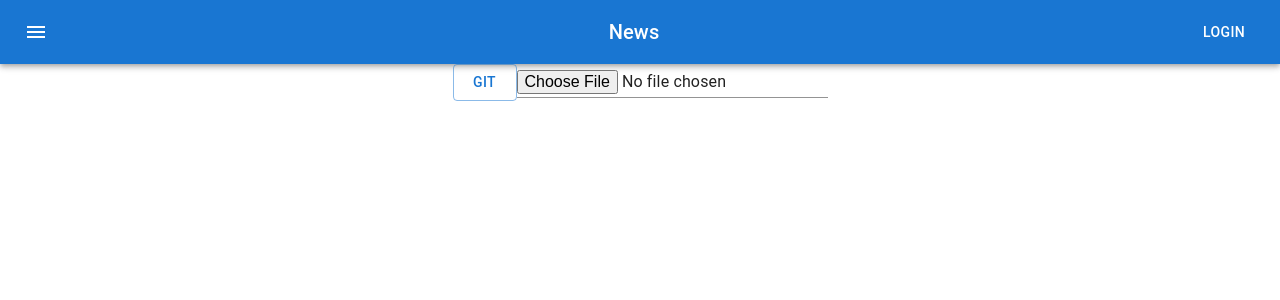
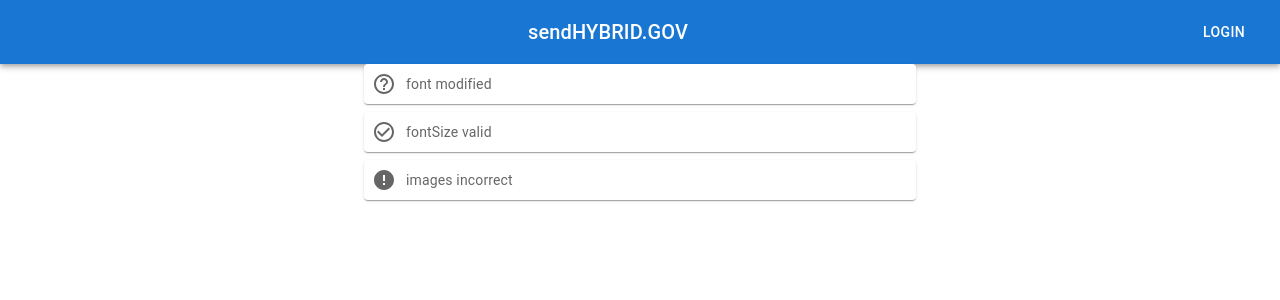
Before and after one commit to matikurcze00/CherryPickers, a React (Create React App) app in the folder GUI/frontend/: page / in a window 1280 px wide. Shown: the top 300 px of the page. Built offline with nearby package versions, Linux system fonts and the light colour scheme.

Commit message:
learned how to center text

```diff
--- a/GUI/frontend/src/App.js
+++ b/GUI/frontend/src/App.js
@@ -1,6 +1,6 @@
-import './App.css';
-import VerificationPage from './components/VerificationPage';
-import ButtonAppBar from './components/AppBar';
+import "./App.css";
+import VerificationPage from "./components/VerificationPage";
+import ButtonAppBar from "./components/AppBar";
 
 function App() {
   return (
--- a/GUI/frontend/src/components/AppBar.jsx
+++ b/GUI/frontend/src/components/AppBar.jsx
@@ -1,28 +1,16 @@
-import * as React from 'react';
-import AppBar from '@mui/material/AppBar';
-import Box from '@mui/material/Box';
-import Toolbar from '@mui/material/Toolbar';
-import Typography from '@mui/material/Typography';
-import Button from '@mui/material/Button';
-import IconButton from '@mui/material/IconButton';
-import MenuIcon from '@mui/icons-material/Menu';
+import AppBar from "@mui/material/AppBar";
+import Box from "@mui/material/Box";
+import Toolbar from "@mui/material/Toolbar";
+import Typography from "@mui/material/Typography";
+import Button from "@mui/material/Button";
 
 function ButtonAppBar() {
   return (
     <Box sx={{ flexGrow: 1 }}>
       <AppBar position="static">
         <Toolbar>
-          <IconButton
-            size="large"
-            edge="start"
-            color="inherit"
-            aria-label="menu"
-            sx={{ mr: 2 }}
-          >
-            <MenuIcon />
-          </IconButton>
           <Typography variant="h6" component="div" sx={{ flexGrow: 1 }}>
-            News
+            sendHYBRID.GOV
           </Typography>
           <Button color="inherit">Login</Button>
         </Toolbar>
--- a/GUI/frontend/src/components/FileUploader.jsx
+++ b/GUI/frontend/src/components/FileUploader.jsx
@@ -1,13 +1,15 @@
-import Button from '@mui/material/Button'
-import Input from '@mui/material/Input'
-import './css/FileUploader.css'
+import Button from "@mui/material/Button";
+import Input from "@mui/material/Input";
+import Card from "@mui/material/Card";
+import "./css/FileUploader.css";
 
 function FileUploader() {
-    return(<div>
-        <Button variant='outlined'>git</Button>
-        <Input type='file'></Input>
-
-    </div>)
+  return (
+    <Card>
+      <Button variant="outlined">git</Button>
+      <Input type="file"></Input>
+    </Card>
+  );
 }
 
-export default FileUploader
+export default FileUploader;
--- /dev/null
+++ b/GUI/frontend/src/components/Property.jsx
@@ -0,0 +1,41 @@
+import ErrorIcon from "@mui/icons-material/Error";
+import CheckCircleOutlineIcon from "@mui/icons-material/CheckCircleOutline";
+import HelpOutlineIcon from "@mui/icons-material/HelpOutline";
+import Paper from "@mui/material/Paper";
+import Stack from "@mui/material/Stack";
+import { styled } from "@mui/material/styles";
+import Box from "@mui/material/Box";
+import Grid from "@mui/material/Grid";
+
+export const Property = (props) => {
+  const Item = styled(Paper)(({ theme }) => ({
+    backgroundColor: theme.palette.mode === "dark" ? "#1A2027" : "#fff",
+    ...theme.typography.body2,
+    padding: theme.spacing(1),
+    textAlign: "center",
+    color: theme.palette.text.secondary,
+  }));
+
+  return (
+    <Item>
+      {/* <Stack direction="row" marginTop='auto' marginBottom='auto'>
+            {props.value === "incorrect" && <ErrorIcon />}
+            {props.value === "valid" && <CheckCircleOutlineIcon />}
+            {props.value === "modified" && <HelpOutlineIcon />}
+            {props.name + " " + props.value}
+      </Stack> */}
+      <div
+        style={{
+          display: "flex",
+          alignItems: "center",
+          flexWrap: "wrap",
+        }}
+      >
+            {props.value === "incorrect" && <ErrorIcon />}
+            {props.value === "valid" && <CheckCircleOutlineIcon />}
+            {props.value === "modified" && <HelpOutlineIcon />}
+            <span style={{marginLeft: 10}}>{props.name + " " + props.value}</span>
+      </div>
+    </Item>
+  );
+};
--- /dev/null
+++ b/GUI/frontend/src/components/PropertyList.jsx
@@ -0,0 +1,29 @@
+import Stack from "@mui/material/Stack";
+import { Property } from "./Property";
+import Box from "@mui/material/Box";
+import Container from "@mui/material/Container";
+
+export const PropertyList = (props) => {
+  let properties = [
+    { font: "modified" },
+    { fontSize: "valid" },
+    { images: "incorrect" },
+  ];
+
+  return (
+    <Container maxWidth="sm" margin='5'>
+      <Box margin='5'>
+        <Stack spacing={1}>
+          {properties.map((element, i) => {
+            let name = Object.keys(element);
+            return (
+              <Property key={i} name={name} value={element[name]}></Property>
+            );
+          })}
+        </Stack>
+      </Box>
+    </Container>
+  );
+};
+
+export default PropertyList;
--- a/GUI/frontend/src/components/VerificationPage.jsx
+++ b/GUI/frontend/src/components/VerificationPage.jsx
@@ -1,9 +1,9 @@
-import FileUploader from "./FileUploader";
+import PropertyList from "./PropertyList";
 
 function VerificationPage() {
   return (
     <div>
-      <FileUploader></FileUploader>
+      <PropertyList></PropertyList>
     </div>
   );
 }
```
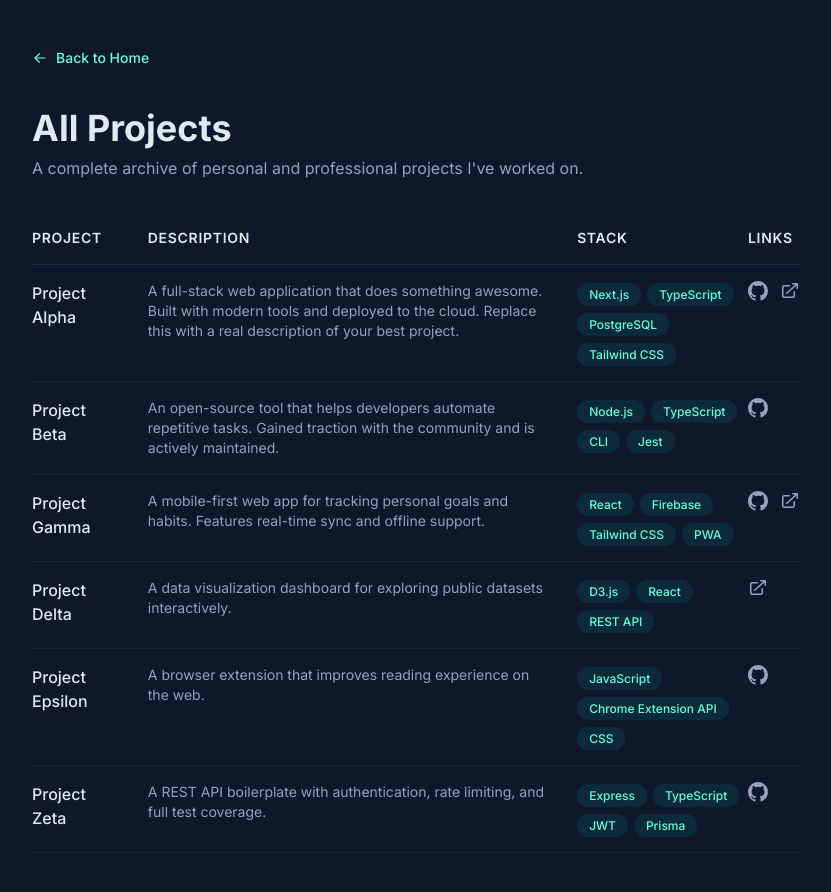
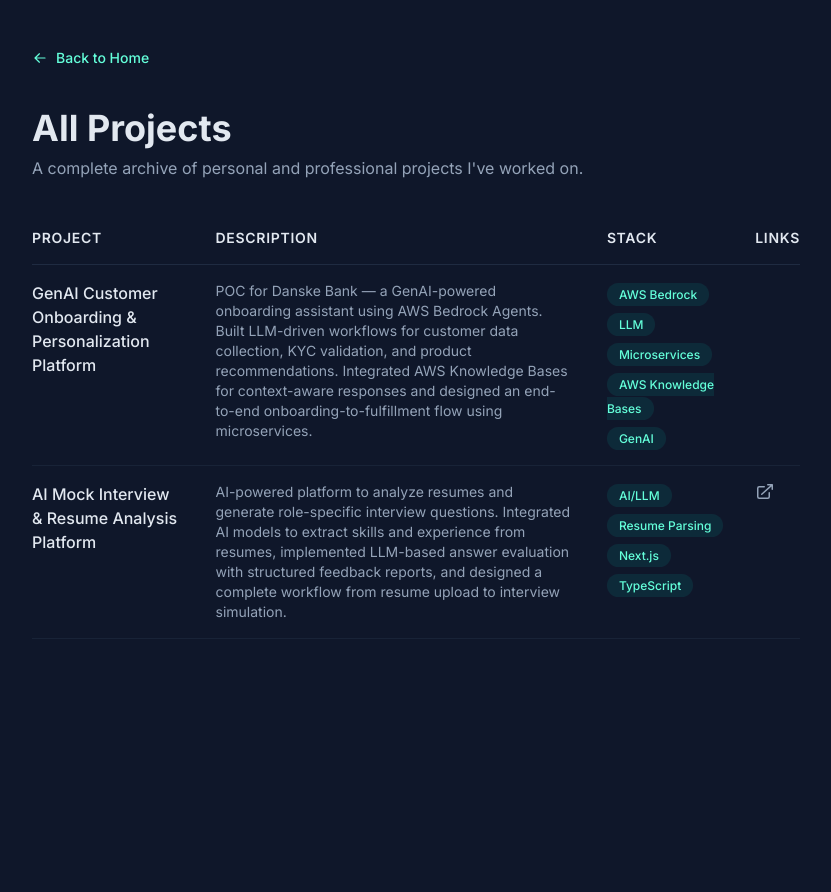
Before and after one commit to inzemambaig/portfolio_web, a Next.js app: page /projects in a window 1280 px wide. Shown: the top 892 px of the page, without its empty margins (224-1055 px from the left). After the commit the page ends 800 px from the top, so only its background shows below. Built offline with nearby package versions, Linux system fonts and the light colour scheme.

Commit message:
update project entries with detailed descriptions and tech stacks

```diff
--- a/data/projects.ts
+++ b/data/projects.ts
@@ -9,53 +9,18 @@ export type Project = {
 
 export const projects: Project[] = [
   {
-    title: "Project Alpha",
+    title: "GenAI Customer Onboarding & Personalization Platform",
     description:
-      "A full-stack web application that does something awesome. Built with modern tools and deployed to the cloud. Replace this with a real description of your best project.",
-    techStack: ["Next.js", "TypeScript", "PostgreSQL", "Tailwind CSS"],
-    liveUrl: "https://example.com",
-    githubUrl: "https://github.com/yourusername/project-alpha",
+      "POC for Danske Bank — a GenAI-powered onboarding assistant using AWS Bedrock Agents. Built LLM-driven workflows for customer data collection, KYC validation, and product recommendations. Integrated AWS Knowledge Bases for context-aware responses and designed an end-to-end onboarding-to-fulfillment flow using microservices.",
+    techStack: ["AWS Bedrock", "LLM", "Microservices", "AWS Knowledge Bases", "GenAI"],
     featured: true,
   },
   {
-    title: "Project Beta",
+    title: "AI Mock Interview & Resume Analysis Platform",
     description:
-      "An open-source tool that helps developers automate repetitive tasks. Gained traction with the community and is actively maintained.",
-    techStack: ["Node.js", "TypeScript", "CLI", "Jest"],
-    githubUrl: "https://github.com/yourusername/project-beta",
+      "AI-powered platform to analyze resumes and generate role-specific interview questions. Integrated AI models to extract skills and experience from resumes, implemented LLM-based answer evaluation with structured feedback reports, and designed a complete workflow from resume upload to interview simulation.",
+    techStack: ["AI/LLM", "Resume Parsing", "Next.js", "TypeScript"],
+    liveUrl: "https://mockintervu.netlify.app/",
     featured: true,
   },
-  {
-    title: "Project Gamma",
-    description:
-      "A mobile-first web app for tracking personal goals and habits. Features real-time sync and offline support.",
-    techStack: ["React", "Firebase", "Tailwind CSS", "PWA"],
-    liveUrl: "https://example.com",
-    githubUrl: "https://github.com/yourusername/project-gamma",
-    featured: true,
-  },
-  {
-    title: "Project Delta",
-    description:
-      "A data visualization dashboard for exploring public datasets interactively.",
-    techStack: ["D3.js", "React", "REST API"],
-    liveUrl: "https://example.com",
-    featured: false,
-  },
-  {
-    title: "Project Epsilon",
-    description:
-      "A browser extension that improves reading experience on the web.",
-    techStack: ["JavaScript", "Chrome Extension API", "CSS"],
-    githubUrl: "https://github.com/yourusername/project-epsilon",
-    featured: false,
-  },
-  {
-    title: "Project Zeta",
-    description:
-      "A REST API boilerplate with authentication, rate limiting, and full test coverage.",
-    techStack: ["Express", "TypeScript", "JWT", "Prisma"],
-    githubUrl: "https://github.com/yourusername/project-zeta",
-    featured: false,
-  },
 ];
```
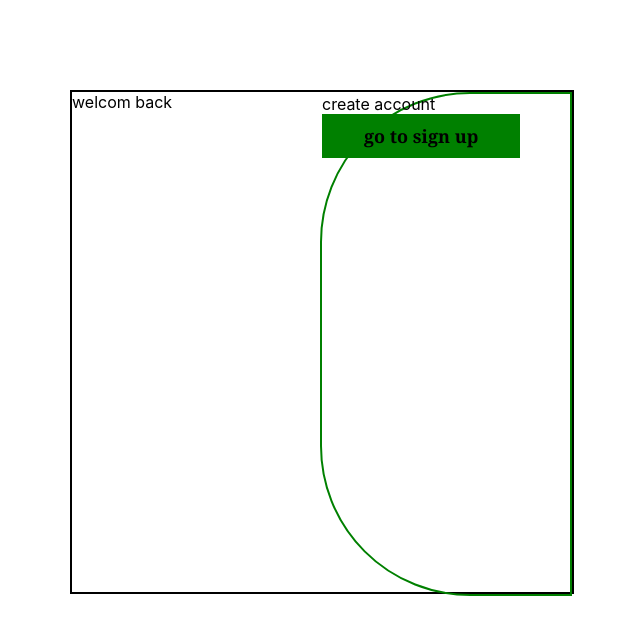
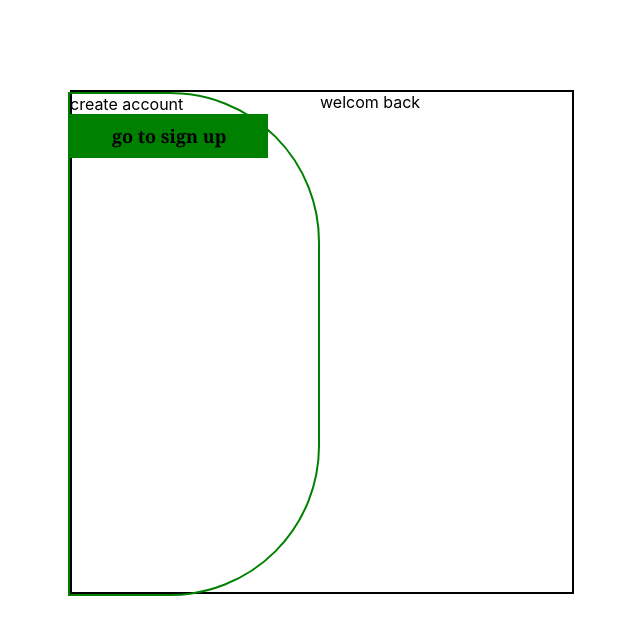
Before and after one commit to bed-com-27-20/Animeted-Pages, a React (Create React App) app: page /Logins in a window 1280 px wide. Both pictures are taken after a click on the button "go to acc create". Shown: the top 634 px of the page, without its empty margins (318-958 px from the left). Built offline with nearby package versions, Linux system fonts and the light colour scheme.

Commit message:
done with the swapping of pages and div's now left to add content

```diff
--- a/src/Login&SignUpPages/SwapLogin&SignUp/Logins.css
+++ b/src/Login&SignUpPages/SwapLogin&SignUp/Logins.css
@@ -15,7 +15,8 @@
 .ssffdiv1{
     width: 250px;
     height: 500px;
-   ;
+    left: 0;
+    transition: transform 2s;
 }
 
 .ssffdiv2{
@@ -24,4 +25,43 @@
     border: 2px solid green;
     border-top-left-radius: 150px;
     border-bottom-left-radius: 150px;
+    right: 0;
+    transition: transform 2s;
 }
+
+.swapped.ssffdiv1{
+    transform: translateX(100%);
+}
+
+.swapped.ssffdiv2{
+    transform: translateX(-100%);
+}
+
+.swapbtz{
+    transform: translateX(-50%);
+}
+
+.ssffdiv4{
+    width: 250px;
+    height: 500px;
+    left: 0;
+    border: 2px solid green;
+    border-top-right-radius: 150px;
+    border-bottom-right-radius: 150px;
+    transition: transform 2s;
+}
+
+.ssffdiv3{
+    width: 250px;
+    height: 500px;
+    right: 0;
+    transition: transform 2s;
+}
+
+.swapped.ssffdiv3{
+    transform: translateX(100%);
+}
+
+.swapped.ssffdiv4{
+    transform: translateX(-100%);
+}
--- a/src/Login&SignUpPages/SwapLogin&SignUp/Logins.jsx
+++ b/src/Login&SignUpPages/SwapLogin&SignUp/Logins.jsx
@@ -3,19 +3,23 @@ import './Logins.css'
 
 const Logins = () => {
   const [showDiv2, setShowDiv2] = useState(true);
+  const [isSwapped, setIsSwapped] = useState(false);
 
   const handleSwap = () => {
-    setShowDiv2(!showDiv2);
+    setIsSwapped(!isSwapped);
+    setTimeout(() => {
+      setShowDiv2(!showDiv2);
+    }, 1000); // 1000 milliseconds = 5 seconds
   };
 
   return (
     <div className='fswapdiv'>
       {showDiv2 ? (
         <div className='sswapdiv'>
-          <div className='ssffdiv1'>
+          <div className={`ssffdiv1 ${isSwapped ? 'swapped' : ''}`}>
                 sign in
             </div>
-            <div className='ssffdiv2'>
+            <div className={`ssffdiv2 ${isSwapped ? 'swapped' : ''}`}>
                 hello
                 friends
                 <button onClick={handleSwap} className='swapbtz'>go to acc create</button>
@@ -23,11 +27,11 @@ const Logins = () => {
         </div>
       ) : (
         <div className='sswapdiv'>
-          <div className='ssffdiv1'>
+          <div className={`ssffdiv3 ${isSwapped ? 'swapped' : ''}`}>
                 welcom
                 back
             </div>
-            <div className='ssffdiv2'>
+            <div className={`ssffdiv4 ${isSwapped ? 'swapped' : ''}`}>
                 create
                 account
                 <button onClick={handleSwap} className="swap-button">go to sign up</button>
```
________________________________________
For the records above, state how many lines contain "components". Add nothing to the number.

## The completed task
12